Virtual environments isolate the changes you make to a set of Python packages. If you use virtualenv, the packages (such as Mezzanine) are specific to one environment, and you can make changes to one environment without affecting the others. So in the example above, you would have two virtualenvs, one for each site. When you make a package change, like upgrading Mezzanine, you do so on each virtualenv individually. That means you could change the virtualenv for mycoolsite.com back to the previous version of Mezzanine and keep the site running while you worked out the kinks with the new version.
Virtual environments do take a little getting used to, but I’ve found them to be incredibly helpful. Google around, there are some very good tutorials on how to use them effectively.
Can someone please update this? There have been a number of changes and this guide is incomplete.
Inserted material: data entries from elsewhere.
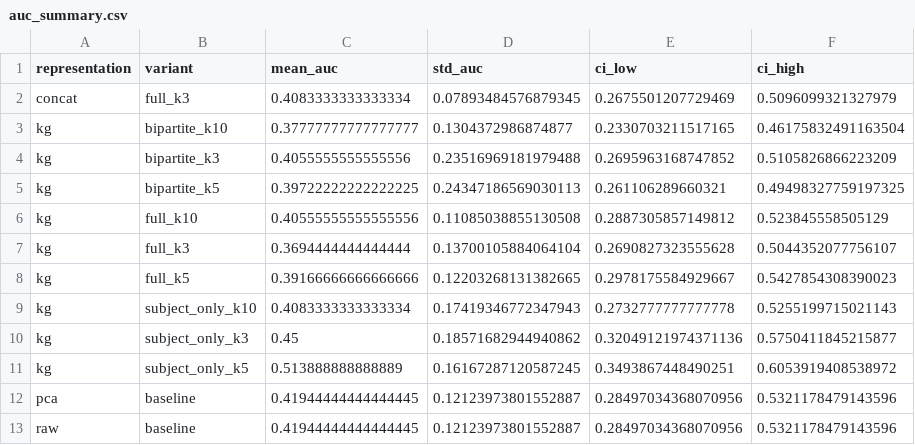
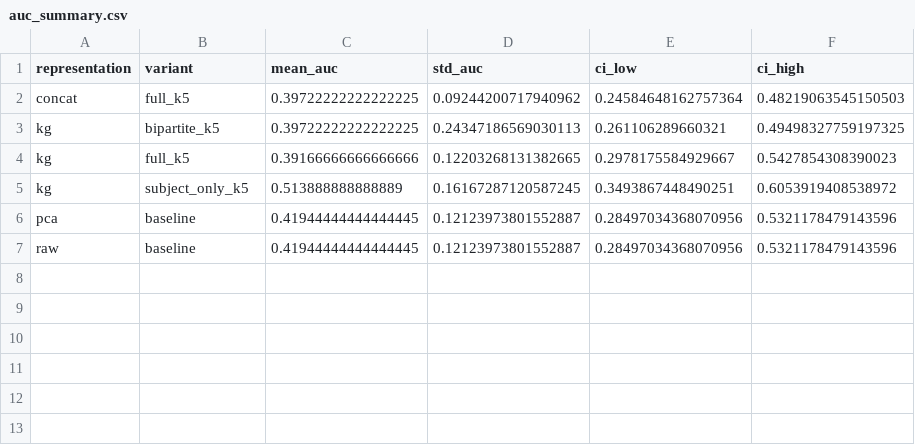
Before and after one commit to GiorgosBouh/raw_vs_KG_ADHD, a CSV file: results/auc_summary.csv, drawn as a sheet.

```diff
--- a/results/auc_summary.csv
+++ b/results/auc_summary.csv
@@ -1,11 +1,5 @@
 representation,variant,mean_auc,std_auc,ci_low,ci_high
-concat,full_k3,0.4083333333333334,0.07893484576879345,0.2675501207729469,0.5096099321327979
-kg,bipartite_k10,0.37777777777777777,0.1304372986874877,0.2330703211517165,0.46175832491163504
-kg,bipartite_k3,0.4055555555555556,0.23516969181979488,0.2695963168747852,0.5105826866223209
+concat,full_k5,0.39722222222222225,0.09244200717940962,0.24584648162757364,0.48219063545150503
 kg,bipartite_k5,0.39722222222222225,0.24347186569030113,0.261106289660321,0.49498327759197325
-kg,full_k10,0.40555555555555556,0.11085038855130508,0.2887305857149812,0.523845558505129
-kg,full_k3,0.3694444444444444,0.13700105884064104,0.2690827323555628,0.5044352077756107
 kg,full_k5,0.39166666666666666,0.12203268131382665,0.2978175584929667,0.5427854308390023
-kg,subject_only_k10,0.4083333333333334,0.17419346772347943,0.2732777777777778,0.5255199715021143
-kg,subject_only_k3,0.45,0.18571682944940862,0.32049121974371136,0.5750411845215877
 kg,subject_only_k5,0.513888888888889,0.16167287120587245,0.3493867448490251,0.6053919408538972
```
Also changed, not shown: results/auc_per_fold.csv, results/perm_importance_concat.csv, 3 other files.
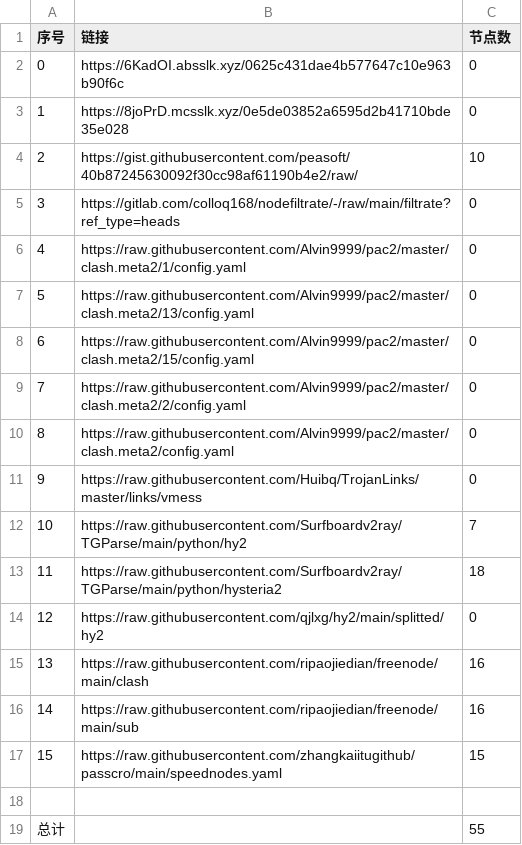
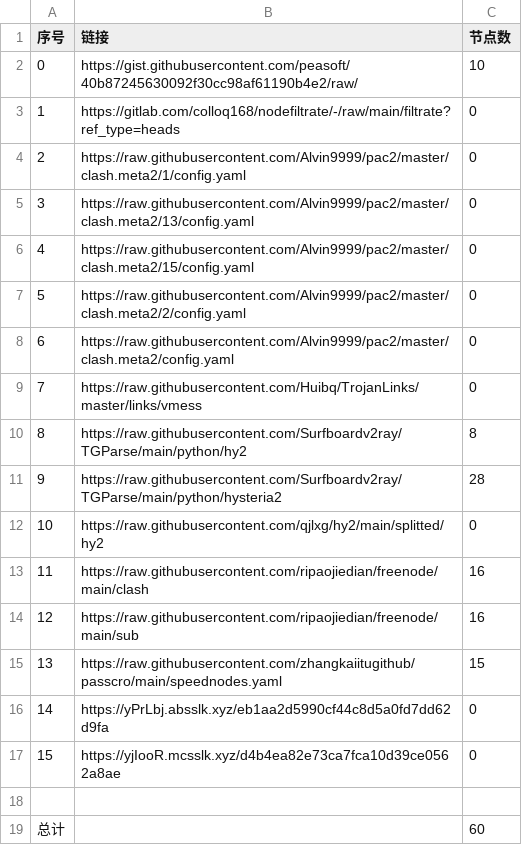
Before and after one commit to suanxidanian/NoMoreWalls, a CSV file: list_result.csv, drawn as a sheet; removed rows and columns are numbered as before the commit, all else as after; the diff names each change by its address in the sheet, - before the commit and + after, or states it on an @@ line.

```diff
--- a/list_result.csv
+++ b/list_result.csv
-row 2: 0 | https://6KadOI.absslk.xyz/0625c431dae4b577647c10e963b90f6c | 0
-row 3: 1 | https://8joPrD.mcsslk.xyz/0e5de03852a6595d2b41710bde35e028 | 0
@@ column A (序号) renumbered between rows 2 and 15 @@
-C10 (节点数): 7
+C10 (节点数): 8
-C11 (节点数): 18
+C11 (节点数): 28
+row 16: 14 | https://yPrLbj.absslk.xyz/eb1aa2d5990cf44c8d5a0fd7dd62d9fa | 0
+row 17: 15 | https://yjIooR.mcsslk.xyz/d4b4ea82e73ca7fca10d39ce0562a8ae | 0
-C19 (节点数): 55
+C19 (节点数): 60
```
Also changed, not shown: 8 other files.
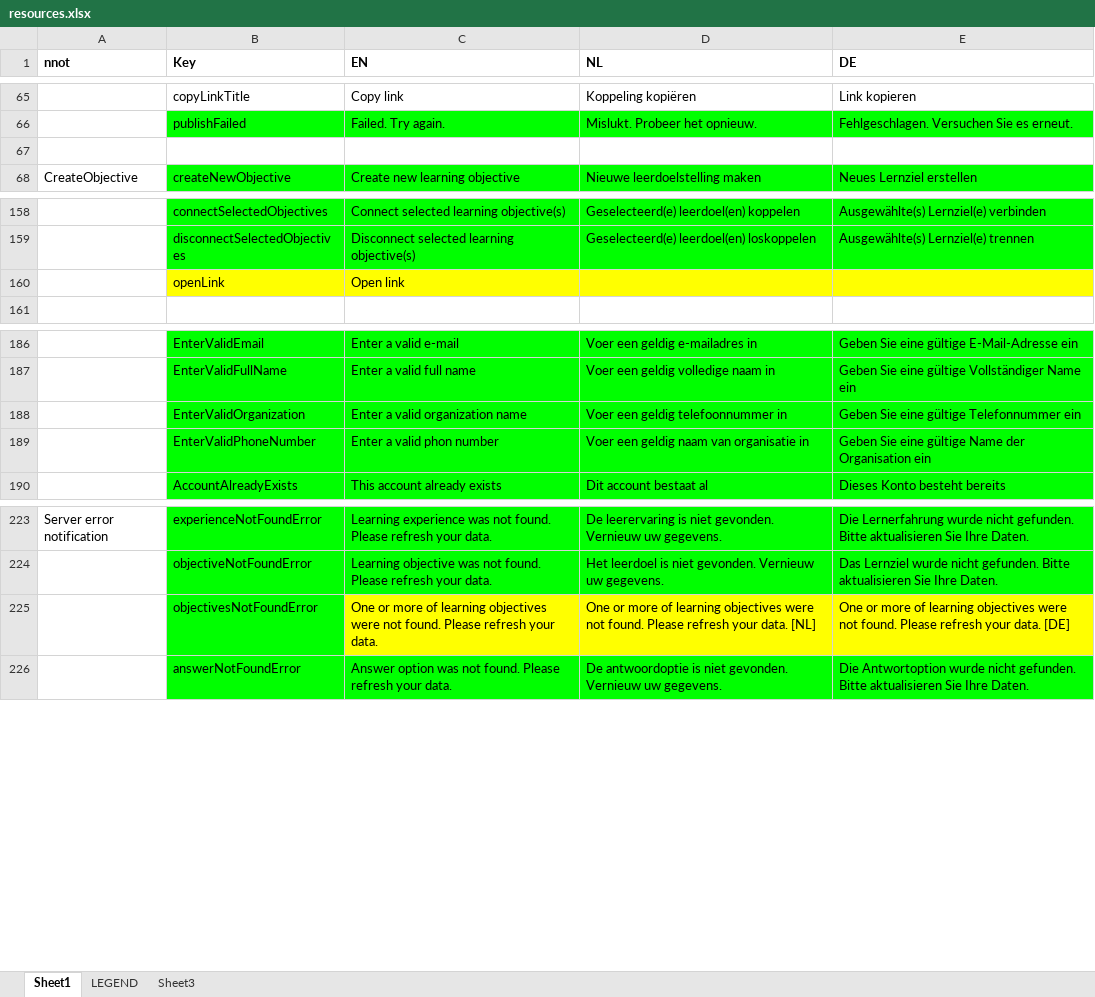
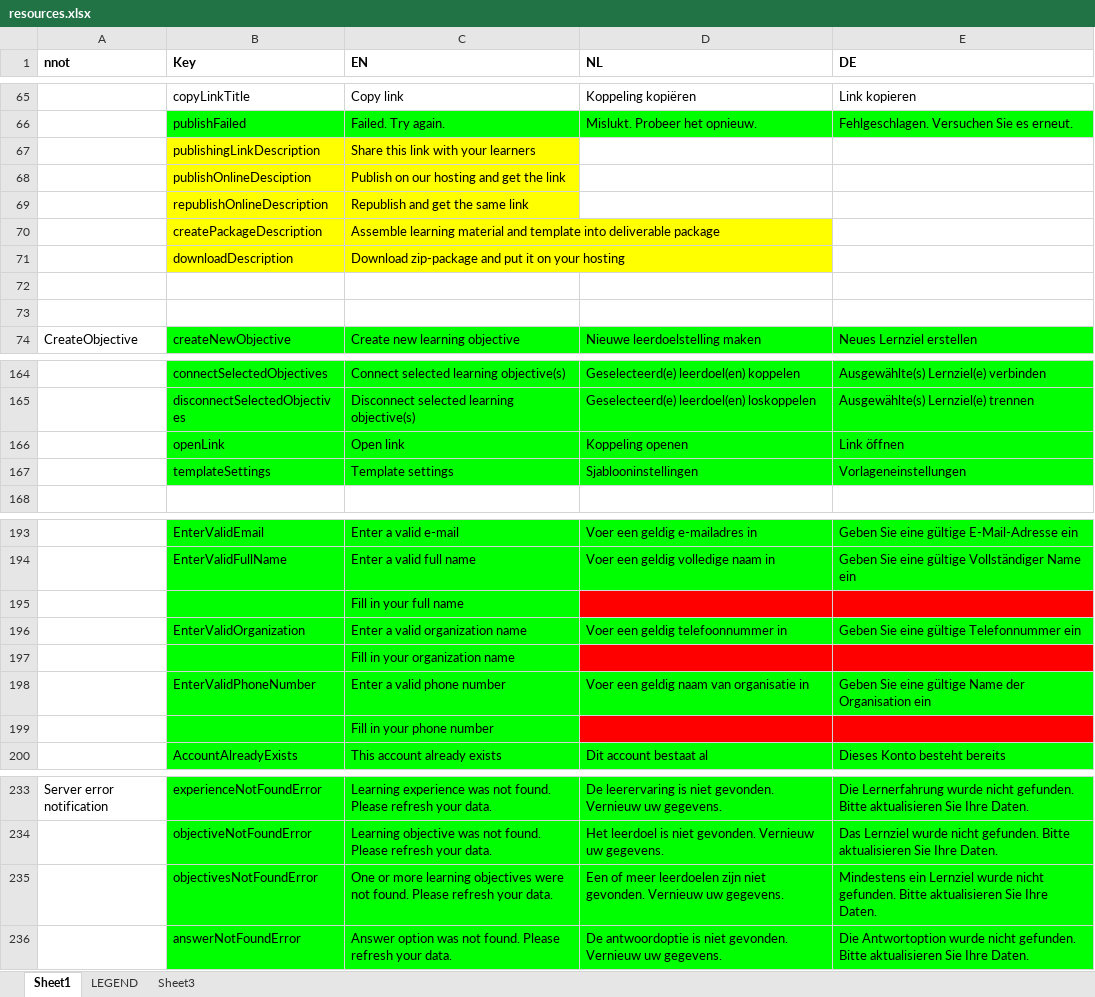
Before and after one commit to jaw4ik/assessment, an Excel workbook: sources/easygenerator.Web/App/localization/resources.xlsx, sheet Sheet1, drawn as a sheet; only a part is shown, gaps mark what is left out; values as stored, in another font and other column widths than the file's, no borders; addresses are those after the commit; the diff names each change by its address in the sheet, - before the commit and + after, or states it on an @@ line.

Commit message:
EWD-22818 - Resources for open link button
Former-commit-id: f027fd796b213a26e081de5c380e02c30a112a52

```diff
--- a/sources/easygenerator.Web/App/localization/resources.xlsx (sheet Sheet1)
+++ b/sources/easygenerator.Web/App/localization/resources.xlsx (sheet Sheet1)
+row 67:  | publishingLinkDescription | Share this link with your learners
+row 68:  | publishOnlineDesciption | Publish on our hosting and get the link
+row 69:  | republishOnlineDescription | Republish and get the same link
+row 70:  | createPackageDescription | Assemble learning material and template into deliverable package
+row 71:  | downloadDescription | Download zip-package and put it on your hosting
+row 72: (empty)
-B166:E166 fill: #FFFF00
+B166:E166 fill: #00FF00
-D166 (NL): (empty)
+D166 (NL): Koppeling openen
-E166 (DE): (empty)
+E166 (DE): Link öffnen
+row 167:  | templateSettings | Template settings | Sjablooninstellingen | Vorlageneinstellungen
+row 195:  |  | Fill in your full name
+row 197:  |  | Fill in your organization name
-C198 (EN): Enter a valid phon number
+C198 (EN): Enter a valid phone number
+row 199:  |  | Fill in your phone number
-C235 (EN): …or more of learning objectives…
+C235 (EN): …or more learning objectives…
-C235:E235 fill: #FFFF00
+C235:E235 fill: #00FF00
-D235 (NL): One or more of learning objectives were not found. Please refresh your data. [NL]
+D235 (NL): Een of meer leerdoelen zijn niet gevonden. Vernieuw uw gegevens.
-E235 (DE): One or more of learning objectives were not found. Please refresh your data. [DE]
+E235 (DE): Mindestens ein Lernziel wurde nicht gefunden. Bitte aktualisieren Sie Ihre Daten.
```
Also changed, not shown: 1 other file.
It references gunicorn when fabric is now used, and the gunicorn article is actually not helpful because it doesn’t say how to point wsgi to a deployed Mezzanine.
Thanks again for this tutorial my project is up and running on the server but when I visit .myip:8000 I get a “webpage not available” error while the django_project installed from a one click installation is still running on my IP. Before I attempt to deploy I’d like to know what the issue is. I see that the tutorial is over a year old and followed verbatim lead me to this. Any help would be greatly appreciated.
So I have setup my droplet for python/Django. I have a virtualenv setup at /opt/myenv/. Do I need to create multiple virtual environments for each python project? I am trying to setup mezzanine now that I have python setup. What if I want to add more python projects later?